The west side of Keyser’s Lane is on the opposite side of South Main Street, and leads up, once again, to High Street. In Irish it is named as Cúlán Chaosair, which makes it sound more like Caesar’s Lane or narrow-way.
Harpur’s Lane is also known as Cinema Lane, and was also known in the past as Hay’s Lane. The plaque above the Costa coffee shop, however, names it in English as Harper’s Lane and in Irish name as Cúlán Chláirseóra, in other words the ‘Harpist’s Lane.’
But Harpur’s Lane is named not after someone named Harper or, for that matter, after a harpist.

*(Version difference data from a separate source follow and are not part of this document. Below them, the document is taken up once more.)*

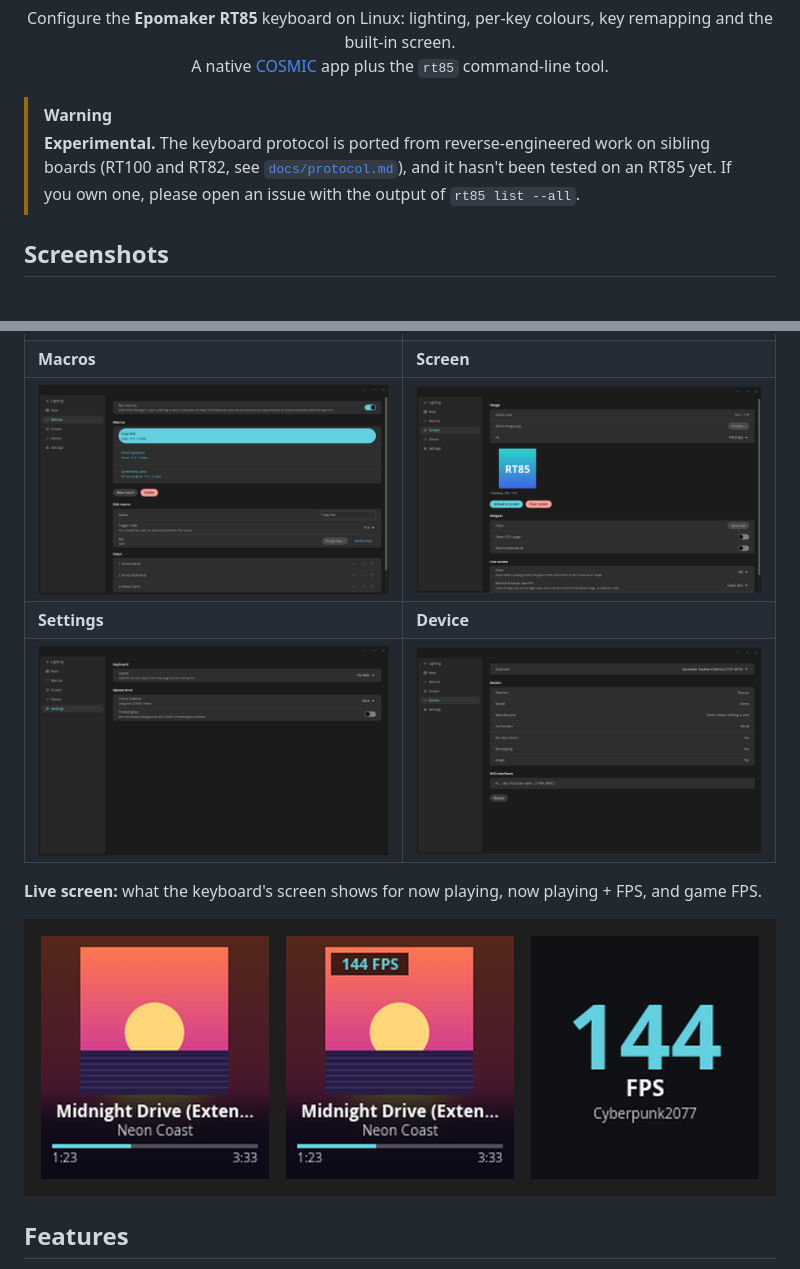
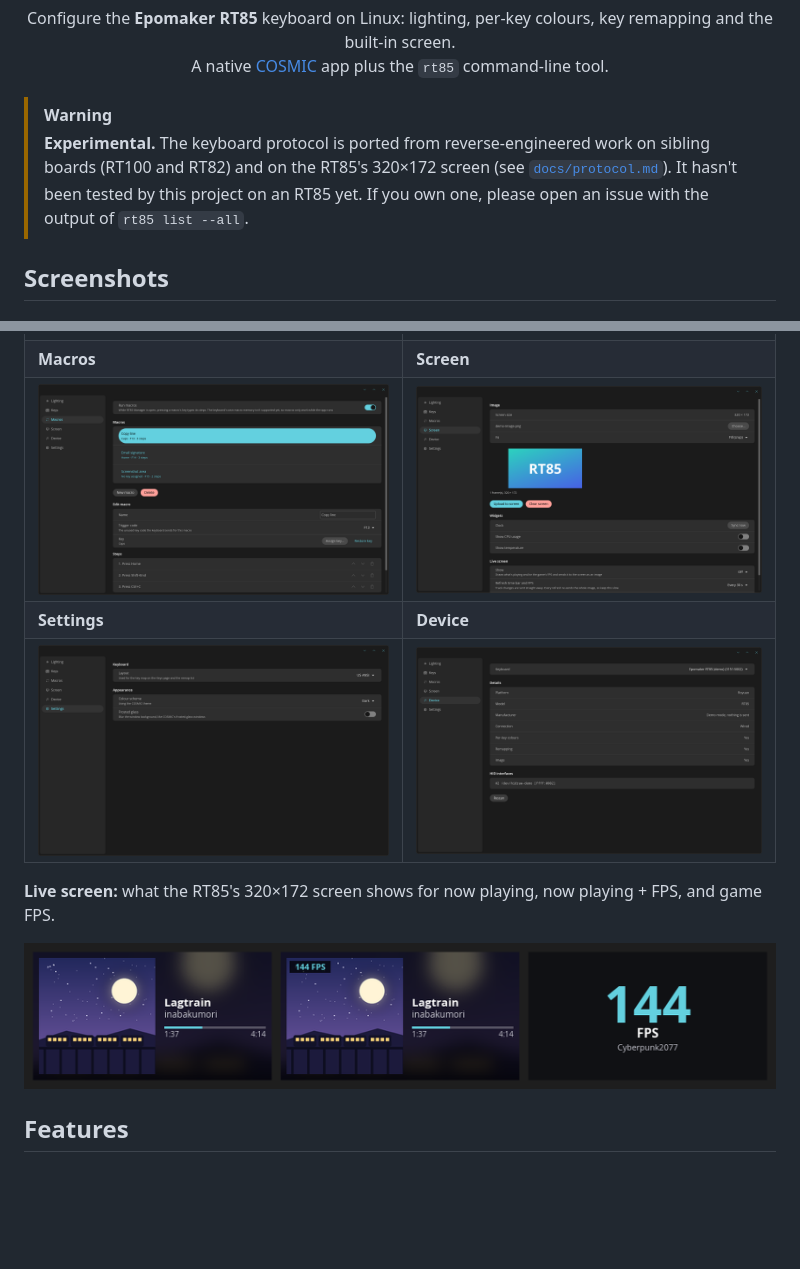
Before and after one commit to Ccalibur/rt85-manager, a Markdown page: README.md, 2 parts joined by grey strips. Rendered like a GitHub page; pictures changed too: docs/screenshots/device.png, docs/screenshots/live-screen.png, docs/screenshots/screen.png; blank space fills up the shorter version.

```diff
--- a/README.md
+++ b/README.md
@@ -12,9 +12,9 @@
 
 > [!WARNING]
 > **Experimental.** The keyboard protocol is ported from reverse-engineered work on
-> sibling boards (RT100 and RT82, see [`docs/protocol.md`](docs/protocol.md)), and it
-> hasn't been tested on an RT85 yet. If you own one, please open an issue with the
-> output of `rt85 list --all`.
+> sibling boards (RT100 and RT82) and on the RT85's 320×172 screen (see
+> [`docs/protocol.md`](docs/protocol.md)). It hasn't been tested by this project on an
+> RT85 yet. If you own one, please open an issue with the output of `rt85 list --all`.
 
 ## Screenshots
 
@@ -28,9 +28,9 @@
 | **Settings** | **Device** |
 | ![Settings page: keyboard layout, colour scheme and frosted glass](docs/screenshots/settings.png) | ![Device page: connected keyboard, platform and capabilities](docs/screenshots/device.png) |
 
-**Live screen:** what the keyboard's screen shows for now playing, now playing + FPS, and game FPS.
+**Live screen:** what the RT85's 320×172 screen shows for now playing, now playing + FPS, and game FPS.
 
-![Three rendered screen images: a now-playing card with cover art, title, artist and time bar; the same with an FPS badge; and a large FPS counter](docs/screenshots/live-screen.png)
+![Three rendered 320×172 screen images: a now-playing card for Lagtrain by inabakumori with cover art on the left and title, artist and time bar on the right; the same with an FPS badge; and a large FPS counter](docs/screenshots/live-screen.png)
 
 ## Features
 
```
Also changed, not shown: 3 other files.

It probably takes its name from the Harpur family, whose members included Alderman Thomas Harpur (1846-1826), Mayor of Wexford in 1886-1887 and a corn merchant with premises on South Main Street.
The more popular name of Cinema Lane comes from the Palace Cinema, a 600-seat cinema that opened there in 1914 and was the first proper cinema in Wexford Town.
When I wrote six weeks ago (29 July 2020) about the murder in the Cape Bar or Con Macken’s of Mary Anne Wildes by Simon Bloom in 1910, many comments confused that murder with a murder almost half a century later in Cinema Lane.
William Hannan (65) was found unconscious and badly beaten in his shop, ‘The Dainty,’ on Cinema Lane on 8 March 1958. The late-night attacker or attackers may have had fled across rooftops of Cinema Lane and made good their escape along Henrietta Street. Their victim died of his wounds the next morning.
The garda investigation turned up no credible leads, and no-one was ever charged afterwards. The murder of William Hannan remains unsolved to this day. Although it is still talked about in Wexford, justice has never been seen to be done.